■ Exercise prompt:
Your copy should match the records exactly, except that no pictures appear in it.

■ Exercise material:
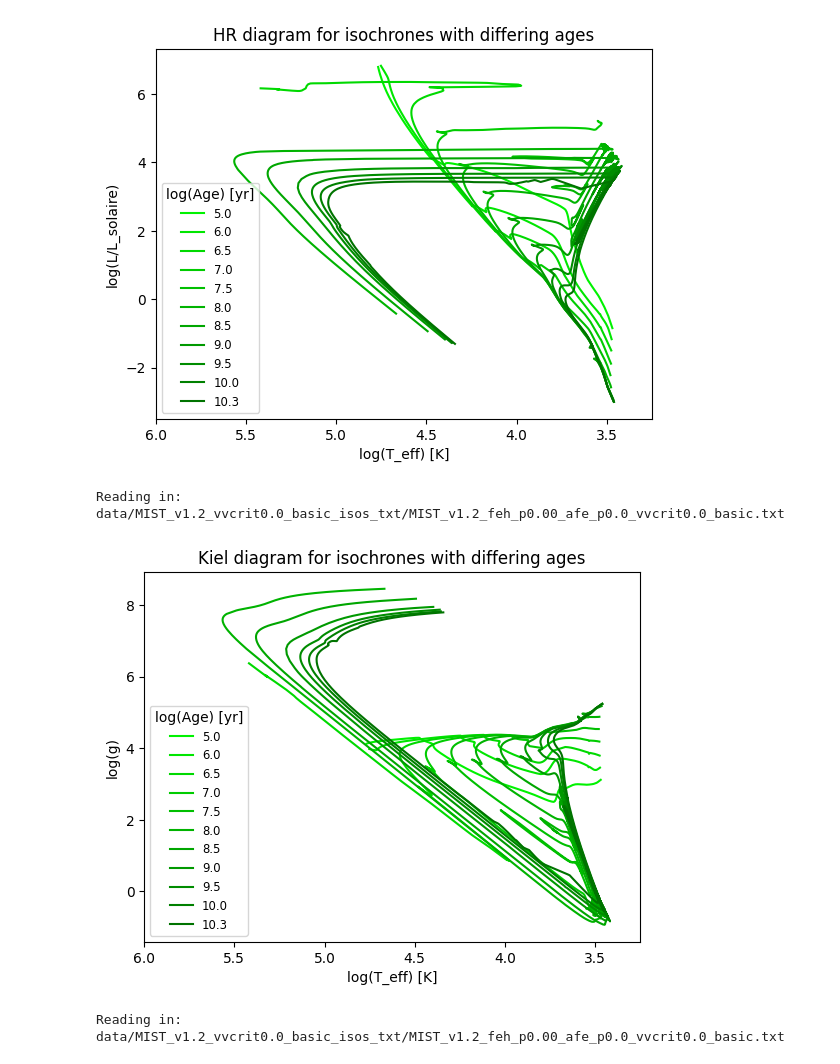
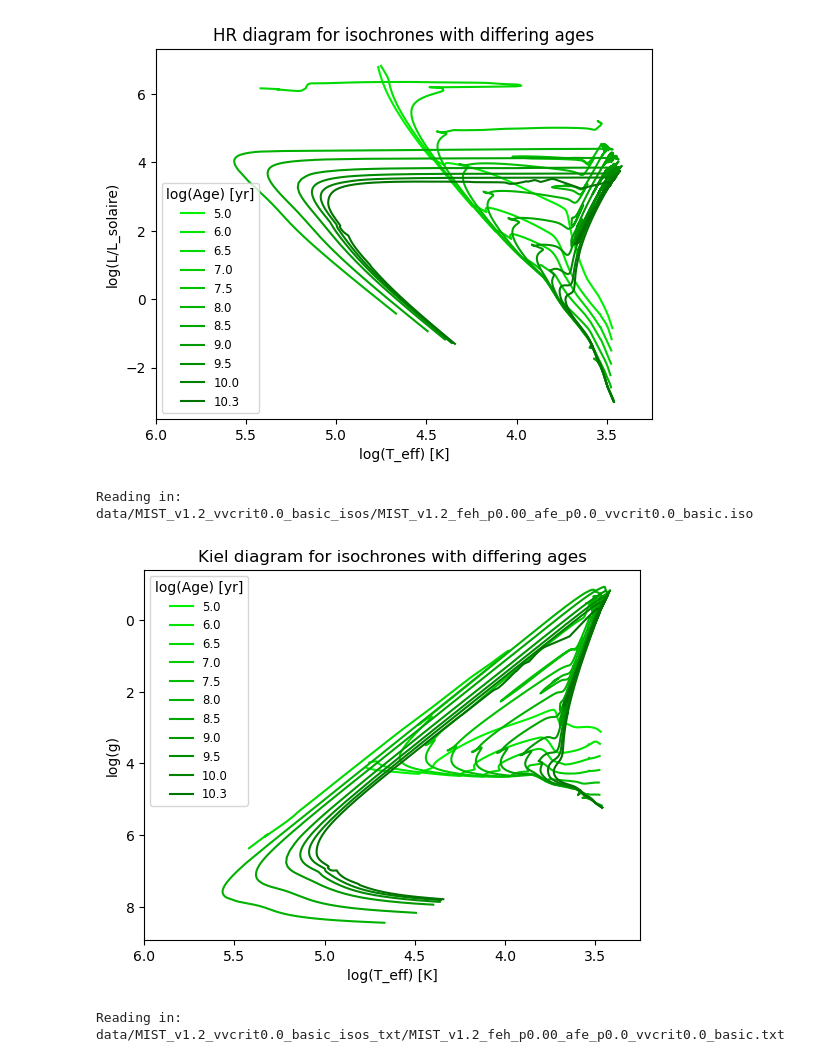
Before and after one commit to anpirott/thesis, a Jupyter notebook: data_exploration.ipynb, the cells around one changed output. Drawn from its saved outputs; the diff is of its cells as text; code cells hidden in the pictures.

Commit message:
saved the models at the end of primary and secondary model files, used them to do the first method

```diff
--- a/data_exploration.ipynb
+++ b/data_exploration.ipynb
@@ -87,7 +87,7 @@ Reading in: data/MIST_v1.2_vvcrit0.0_basic_isos_txt/MIST_v1.2_feh_m0.25_afe_p0.0
 # %%
 # V1 sans pandas
 
-iso = read_mist_models.ISO('data/MIST_v1.2_vvcrit0.0_basic_isos_txt/MIST_v1.2_feh_p0.00_afe_p0.0_vvcrit0.0_basic.txt')
+iso = read_mist_models.ISO('data/MIST_v1.2_vvcrit0.0_basic_isos/MIST_v1.2_feh_p0.00_afe_p0.0_vvcrit0.0_basic.iso')
 
 ages = [5.0, 6.0, 6.5, 7.0, 7.5, 8.0, 8.5, 9.0, 9.5, 10.0, 10.3]
 colors = [0.05, 0.1, 0.15, 0.2, 0.25, 0.3, 0.35, 0.40, 0.45, 0.5, 0.55]
@@ -117,31 +117,32 @@ plt.show()
 Reading in: data/MIST_v1.2_vvcrit0.0_basic_isos_txt/MIST_v1.2_feh_p0.00_afe_p0.0_vvcrit0.0_basic.txt
 [figure]
 # %%
-iso = read_mist_models.ISO('data/MIST_v1.2_vvcrit0.0_basic_isos_txt/MIST_v1.2_feh_p0.00_afe_p0.0_vvcrit0.0_basic.txt')
+iso = read_mist_models.ISO('data/MIST_v1.2_vvcrit0.0_basic_isos/MIST_v1.2_feh_p0.00_afe_p0.0_vvcrit0.0_basic.iso')
 
 ages = [5.0, 6.0, 6.5, 7.0, 7.5, 8.0, 8.5, 9.0, 9.5, 10.0, 10.3]
 colors = [0.05, 0.1, 0.15, 0.2, 0.25, 0.3, 0.35, 0.40, 0.45, 0.5, 0.55]
 # utiliser ça (https://stats.stackexchange.com/questions/281162/scale-a-number-between-a-range) pour normaliser si besoin
 
 for i, age in enumerate(ages):
     age_ind = iso.age_index(age)
     logTeff = iso.isos[age_ind]['log_Teff']
 
     logL = iso.isos[age_ind]['log_g']
 
     plt.plot(logTeff, logL, label=f"{age}", c=(0, # 0.5-colors[i] if 0.5-colors[i]>0 else 0,
                                                1-colors[i], # 0.5-colors[i] if 0.5-colors[i]>0 else 0,
                                                0))
 
 plt.xlim(6, 3.25)
+plt.gca().invert_yaxis()
 plt.xlabel("log(T_eff) [K]")
 plt.ylabel("log(g)")
 plt.legend(title="log(Age) [yr]", fontsize="small")
 plt.title("Kiel diagram for isochrones with differing ages")
 plt.show()
 # %% [output]
-Reading in: data/MIST_v1.2_vvcrit0.0_basic_isos_txt/MIST_v1.2_feh_p0.00_afe_p0.0_vvcrit0.0_basic.txt
+Reading in: data/MIST_v1.2_vvcrit0.0_basic_isos/MIST_v1.2_feh_p0.00_afe_p0.0_vvcrit0.0_basic.iso
-[figure, old version]
+[figure, new version]
 # %%
 iso = read_mist_models.ISO('data/MIST_v1.2_vvcrit0.0_basic_isos_txt/MIST_v1.2_feh_p0.00_afe_p0.0_vvcrit0.0_basic.txt')
 
```
Also changed, not shown: parts of 4 cells of this notebook, 6 other files.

■ Solution for this exercise:
Before and after one commit to anpirott/thesis, a Jupyter notebook: data_exploration.ipynb, the cells around one changed output. Drawn from its saved outputs; the diff is of its cells as text; code cells hidden in the pictures.

Commit message:
saved the models at the end of primary and secondary model files, used them to do the first method

```diff
--- a/data_exploration.ipynb
+++ b/data_exploration.ipynb
@@ -87,7 +87,7 @@ Reading in: data/MIST_v1.2_vvcrit0.0_basic_isos_txt/MIST_v1.2_feh_m0.25_afe_p0.0
 # %%
 # V1 sans pandas
 
-iso = read_mist_models.ISO('data/MIST_v1.2_vvcrit0.0_basic_isos_txt/MIST_v1.2_feh_p0.00_afe_p0.0_vvcrit0.0_basic.txt')
+iso = read_mist_models.ISO('data/MIST_v1.2_vvcrit0.0_basic_isos/MIST_v1.2_feh_p0.00_afe_p0.0_vvcrit0.0_basic.iso')
 
 ages = [5.0, 6.0, 6.5, 7.0, 7.5, 8.0, 8.5, 9.0, 9.5, 10.0, 10.3]
 colors = [0.05, 0.1, 0.15, 0.2, 0.25, 0.3, 0.35, 0.40, 0.45, 0.5, 0.55]
@@ -117,31 +117,32 @@ plt.show()
 Reading in: data/MIST_v1.2_vvcrit0.0_basic_isos_txt/MIST_v1.2_feh_p0.00_afe_p0.0_vvcrit0.0_basic.txt
 [figure]
 # %%
-iso = read_mist_models.ISO('data/MIST_v1.2_vvcrit0.0_basic_isos_txt/MIST_v1.2_feh_p0.00_afe_p0.0_vvcrit0.0_basic.txt')
+iso = read_mist_models.ISO('data/MIST_v1.2_vvcrit0.0_basic_isos/MIST_v1.2_feh_p0.00_afe_p0.0_vvcrit0.0_basic.iso')
 
 ages = [5.0, 6.0, 6.5, 7.0, 7.5, 8.0, 8.5, 9.0, 9.5, 10.0, 10.3]
 colors = [0.05, 0.1, 0.15, 0.2, 0.25, 0.3, 0.35, 0.40, 0.45, 0.5, 0.55]
 # utiliser ça (https://stats.stackexchange.com/questions/281162/scale-a-number-between-a-range) pour normaliser si besoin
 
 for i, age in enumerate(ages):
     age_ind = iso.age_index(age)
     logTeff = iso.isos[age_ind]['log_Teff']
 
     logL = iso.isos[age_ind]['log_g']
 
     plt.plot(logTeff, logL, label=f"{age}", c=(0, # 0.5-colors[i] if 0.5-colors[i]>0 else 0,
                                                1-colors[i], # 0.5-colors[i] if 0.5-colors[i]>0 else 0,
                                                0))
 
 plt.xlim(6, 3.25)
+plt.gca().invert_yaxis()
 plt.xlabel("log(T_eff) [K]")
 plt.ylabel("log(g)")
 plt.legend(title="log(Age) [yr]", fontsize="small")
 plt.title("Kiel diagram for isochrones with differing ages")
 plt.show()
 # %% [output]
-Reading in: data/MIST_v1.2_vvcrit0.0_basic_isos_txt/MIST_v1.2_feh_p0.00_afe_p0.0_vvcrit0.0_basic.txt
+Reading in: data/MIST_v1.2_vvcrit0.0_basic_isos/MIST_v1.2_feh_p0.00_afe_p0.0_vvcrit0.0_basic.iso
-[figure, old version]
+[figure, new version]
 # %%
 iso = read_mist_models.ISO('data/MIST_v1.2_vvcrit0.0_basic_isos_txt/MIST_v1.2_feh_p0.00_afe_p0.0_vvcrit0.0_basic.txt')
 
```
Also changed, not shown: parts of 4 cells of this notebook, 6 other files.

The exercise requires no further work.